Steve DiPaola, active as an artist and a scientist is director of the Cognitive Science Program at Simon Fraser University, and leads the iVizLab (ivizlab.sfu.ca), a research lab that strives to make computational systems bend more to the human experience by incorporating biological, cognitive and behavior knowledge models. Much of the labs work is creating computation models of very human ideals such as expression, emotion, behavior and creativity. He is most known for his AI based computational creativity (darwinsgaze.com) and 3D facial expression systems. He came to SFU from Stanford University and before that NYIT Computer Graphics Lab, an early pioneering lab in high- end graphics techniques. He has held leadership positions at Electronic Arts, Saatchi Innovation and consulted for HP, Macromedia and the Institute for the Future. His computer based art has been exhibited internationally including the AIR and Tibor de Nagy galleries in NYC, Tenderpixel Gallery in London and Cambridge University’s Kings Art Centre. The work has also been exhibited in major museums, including the Whitney Museum, the MIT Museum, and the Smithsonian. He has created collaborative pieces with media artist Nam June Paik and electronic music pioneers Kraftwerk and is known for making new media authoring tools used equally by artists and scientists alike.

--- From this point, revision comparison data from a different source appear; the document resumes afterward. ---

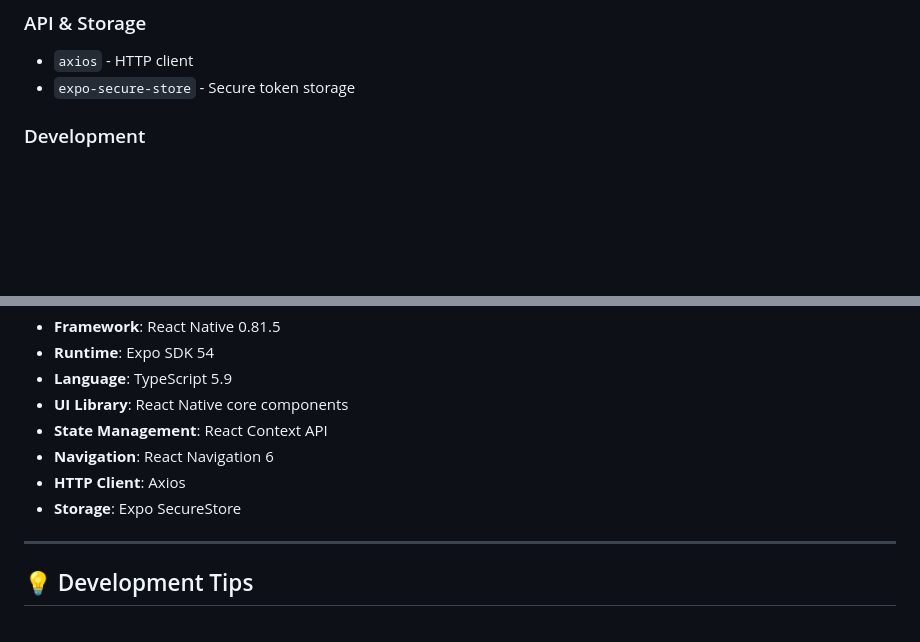
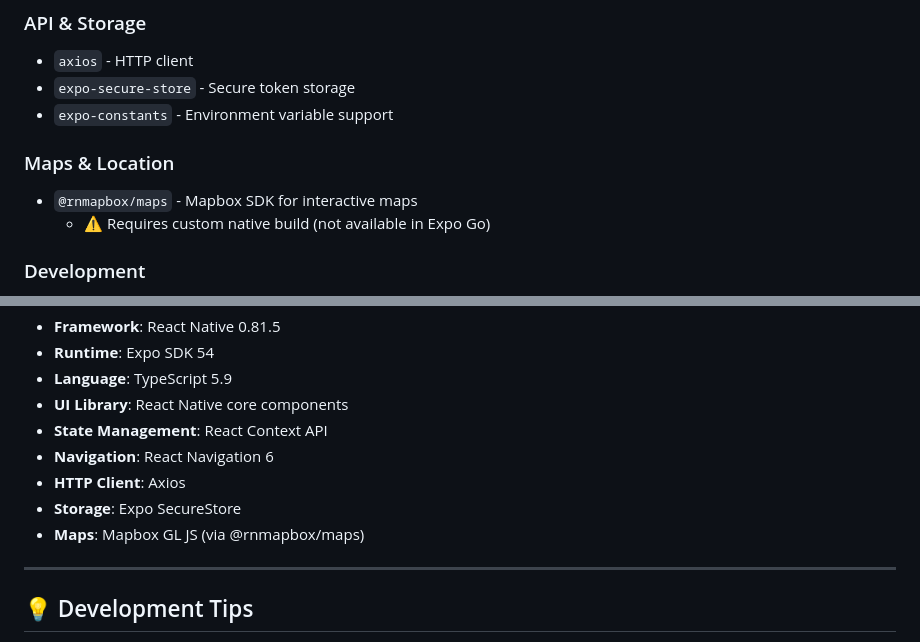
Before and after one commit to IdeaTech-RoamCeylon/RoamCeylon-IdeaTech, a Markdown page: RoamCeylon/README.md, 2 parts joined by grey strips. Drawn GitHub-style; blank space fills up the shorter version.

```diff
--- a/RoamCeylon/README.md
+++ b/RoamCeylon/README.md
@@ -245,6 +247,12 @@ timeout: 10000; // 10 seconds
 
 - `axios` - HTTP client
 - `expo-secure-store` - Secure token storage
+- `expo-constants` - Environment variable support
+
+### Maps & Location
+
+- `@rnmapbox/maps` - Mapbox SDK for interactive maps
+  - ⚠️ Requires custom native build (not available in Expo Go)
 
 ### Development
 
@@ -396,6 +517,7 @@ npx expo start --port 8082
 - **Navigation**: React Navigation 6
 - **HTTP Client**: Axios
 - **Storage**: Expo SecureStore
+- **Maps**: Mapbox GL JS (via @rnmapbox/maps)
 
 ---
 
```
Also changed, not shown: other parts of RoamCeylon/README.md (+124 -9 lines).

Our art research recently culminated in DiPaola being invited to give a public talk on July, 2010 at National Portrait Gallery, London on the Rembrandt vision and AI creativity theory work, entitled “Science & Art: Vision, Perception and Creativity”. This talk coincided with a companion art show located two blocks away in central London at the Tenderpixel Gallery which reprised Gabora and DiPaola’s Evolving Darwins Gaze installation.
Read more about Steve’s accomplishments on his resume page.